Additionally, make sure you do not write more than allowed – UCAS would automatically cut your statement at 4,000 characters.

Also, it is worth start drafting the statement early, perhaps in the summer before your final year of school, so that you are not rushed during the year.

  • How did you go about choosing your 5 UCAS choices? 

The biggest factor for me was the academic programme and how flexible I could be with my career choice (see above). I also looked at university rankings.

The problem with university rankings is that they use different criteria, which makes massive different in rankings of different universities. My advice – no ranking is better than another. You should take them with a grain of salt. If you could visit the university, great! If you can’t, try to get in touch with the marketing team or an alumni and ask them for more information. King’s regularly visits different countries throughout the year as well.

Going to King’s College London

  1. What was your biggest challenge when you first joined King’s?

I was really worried that I wouldn’t be able to understand the English accent and people wouldn’t understand my confusing European / American / Vietnamese accent. Thankfully I was proven wrong.

One of the first things I realised was that there was a lot of independent study which was very different from how I used to study in high school. I only went to lectures* and tutorials** for about 12 hours a week in my first year (this got progressively larger as I moved forward in my degree however). The rest of the time was doing compulsory readings and preparing for tutorials. My lecturers and tutors had office hours where students could come in and ask questions.


*Lectures – you sit together with every student in your course. I was overwhelmed in my first lecture because my cohort had over 200 students! Lectures are usually 2 hours with a break in between. The lecturers speak and you take notes.

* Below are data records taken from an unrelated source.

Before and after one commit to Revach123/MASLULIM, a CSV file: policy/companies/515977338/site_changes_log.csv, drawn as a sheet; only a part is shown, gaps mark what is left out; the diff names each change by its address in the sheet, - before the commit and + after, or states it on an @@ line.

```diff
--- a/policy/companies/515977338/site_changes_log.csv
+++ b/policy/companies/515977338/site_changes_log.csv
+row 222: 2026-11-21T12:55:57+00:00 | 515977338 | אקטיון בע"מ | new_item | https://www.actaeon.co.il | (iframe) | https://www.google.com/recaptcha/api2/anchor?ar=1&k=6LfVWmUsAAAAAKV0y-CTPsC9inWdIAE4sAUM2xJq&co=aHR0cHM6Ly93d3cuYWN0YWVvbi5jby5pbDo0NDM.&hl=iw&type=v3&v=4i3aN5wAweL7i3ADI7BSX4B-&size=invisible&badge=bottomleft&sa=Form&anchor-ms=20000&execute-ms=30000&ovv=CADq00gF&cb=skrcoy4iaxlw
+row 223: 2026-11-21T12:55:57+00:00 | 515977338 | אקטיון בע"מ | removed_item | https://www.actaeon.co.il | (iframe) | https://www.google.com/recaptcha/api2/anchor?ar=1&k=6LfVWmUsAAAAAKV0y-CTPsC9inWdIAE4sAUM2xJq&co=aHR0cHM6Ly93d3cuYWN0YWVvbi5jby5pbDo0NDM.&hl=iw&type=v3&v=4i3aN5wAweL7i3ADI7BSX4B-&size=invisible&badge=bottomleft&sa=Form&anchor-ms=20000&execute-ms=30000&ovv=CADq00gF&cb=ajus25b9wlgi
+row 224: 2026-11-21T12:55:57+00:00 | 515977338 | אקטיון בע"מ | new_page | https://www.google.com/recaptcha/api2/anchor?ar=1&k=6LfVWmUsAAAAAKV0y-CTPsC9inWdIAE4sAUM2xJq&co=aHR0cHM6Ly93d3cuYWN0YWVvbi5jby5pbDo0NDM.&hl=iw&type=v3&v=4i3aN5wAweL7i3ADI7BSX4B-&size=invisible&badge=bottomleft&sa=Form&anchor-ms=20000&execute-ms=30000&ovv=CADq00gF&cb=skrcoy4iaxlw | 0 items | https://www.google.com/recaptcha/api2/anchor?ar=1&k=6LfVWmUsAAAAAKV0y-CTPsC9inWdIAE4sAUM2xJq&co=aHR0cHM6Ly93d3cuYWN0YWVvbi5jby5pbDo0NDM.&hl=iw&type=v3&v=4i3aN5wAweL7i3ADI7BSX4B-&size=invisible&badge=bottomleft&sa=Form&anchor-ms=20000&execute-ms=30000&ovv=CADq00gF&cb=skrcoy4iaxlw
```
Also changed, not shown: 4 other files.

**Tutorials – you are assigned into tutorials of 20-30 students. I was often given a reading or a worksheet to do. You are expected to participate in tutorials. I have realised that international students often do not speak much in tutorials. It could be a bit awkward and embarrassing initially, but it got much better. And it feels really good when the lecturer / tutor knows your name as well!